YOUR TASK:
If a line in the data below contains the word "blank", copy it out.

Data items:
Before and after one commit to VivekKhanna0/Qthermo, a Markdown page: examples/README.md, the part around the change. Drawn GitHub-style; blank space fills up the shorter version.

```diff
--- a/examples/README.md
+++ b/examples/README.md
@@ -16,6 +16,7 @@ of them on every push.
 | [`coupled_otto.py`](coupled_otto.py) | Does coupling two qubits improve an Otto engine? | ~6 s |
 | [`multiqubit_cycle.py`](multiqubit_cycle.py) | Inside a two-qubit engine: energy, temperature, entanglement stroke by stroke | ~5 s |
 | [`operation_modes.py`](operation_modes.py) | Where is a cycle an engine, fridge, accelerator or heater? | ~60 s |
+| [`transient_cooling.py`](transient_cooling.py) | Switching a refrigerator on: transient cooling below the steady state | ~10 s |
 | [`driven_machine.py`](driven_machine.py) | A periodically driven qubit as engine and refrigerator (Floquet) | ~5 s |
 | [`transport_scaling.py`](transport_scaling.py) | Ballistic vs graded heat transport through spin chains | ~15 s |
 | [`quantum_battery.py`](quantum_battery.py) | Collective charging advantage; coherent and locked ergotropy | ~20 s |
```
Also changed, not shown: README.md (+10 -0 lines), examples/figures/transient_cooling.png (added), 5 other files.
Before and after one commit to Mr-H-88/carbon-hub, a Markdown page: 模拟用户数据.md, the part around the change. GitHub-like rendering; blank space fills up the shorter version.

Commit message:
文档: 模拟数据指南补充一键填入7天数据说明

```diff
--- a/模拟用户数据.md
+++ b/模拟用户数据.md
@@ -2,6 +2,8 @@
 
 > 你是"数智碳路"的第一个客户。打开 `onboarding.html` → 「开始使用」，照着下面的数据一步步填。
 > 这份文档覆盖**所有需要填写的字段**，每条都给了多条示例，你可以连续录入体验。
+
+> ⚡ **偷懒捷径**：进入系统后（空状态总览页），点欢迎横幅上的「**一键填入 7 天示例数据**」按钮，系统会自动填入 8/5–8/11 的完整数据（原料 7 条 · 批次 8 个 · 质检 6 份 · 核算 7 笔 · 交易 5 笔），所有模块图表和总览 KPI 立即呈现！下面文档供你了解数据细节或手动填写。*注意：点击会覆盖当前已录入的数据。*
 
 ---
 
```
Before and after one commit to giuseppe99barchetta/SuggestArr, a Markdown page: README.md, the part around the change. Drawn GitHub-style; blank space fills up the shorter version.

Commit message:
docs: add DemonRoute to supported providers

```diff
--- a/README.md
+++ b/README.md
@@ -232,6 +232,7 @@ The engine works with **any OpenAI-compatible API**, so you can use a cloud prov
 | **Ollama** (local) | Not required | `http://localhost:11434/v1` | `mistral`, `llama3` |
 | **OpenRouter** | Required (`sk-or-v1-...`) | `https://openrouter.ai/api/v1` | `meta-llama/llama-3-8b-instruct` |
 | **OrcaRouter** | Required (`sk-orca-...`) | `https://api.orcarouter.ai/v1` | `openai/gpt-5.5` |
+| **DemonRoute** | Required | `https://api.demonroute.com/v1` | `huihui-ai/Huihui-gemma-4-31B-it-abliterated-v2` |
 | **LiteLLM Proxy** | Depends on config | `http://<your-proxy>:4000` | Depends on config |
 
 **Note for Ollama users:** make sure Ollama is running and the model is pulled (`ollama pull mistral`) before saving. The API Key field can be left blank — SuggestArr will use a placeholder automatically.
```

ANSWER TO THIS EXERCISE:
Before and after one commit to VivekKhanna0/Qthermo, a Markdown page: examples/README.md, the part around the change. Drawn GitHub-style; blank space fills up the shorter version.
Before and after one commit to Mr-H-88/carbon-hub, a Markdown page: 模拟用户数据.md, the part around the change. GitHub-like rendering; blank space fills up the shorter version.
Before and after one commit to giuseppe99barchetta/SuggestArr, a Markdown page: README.md, the part around the change. Drawn GitHub-style; blank space fills up the shorter version.
 **Note for Ollama users:** make sure Ollama is running and the model is pulled (`ollama pull mistral`) before saving. The API Key field can be left blank — SuggestArr will use a placeholder automatically.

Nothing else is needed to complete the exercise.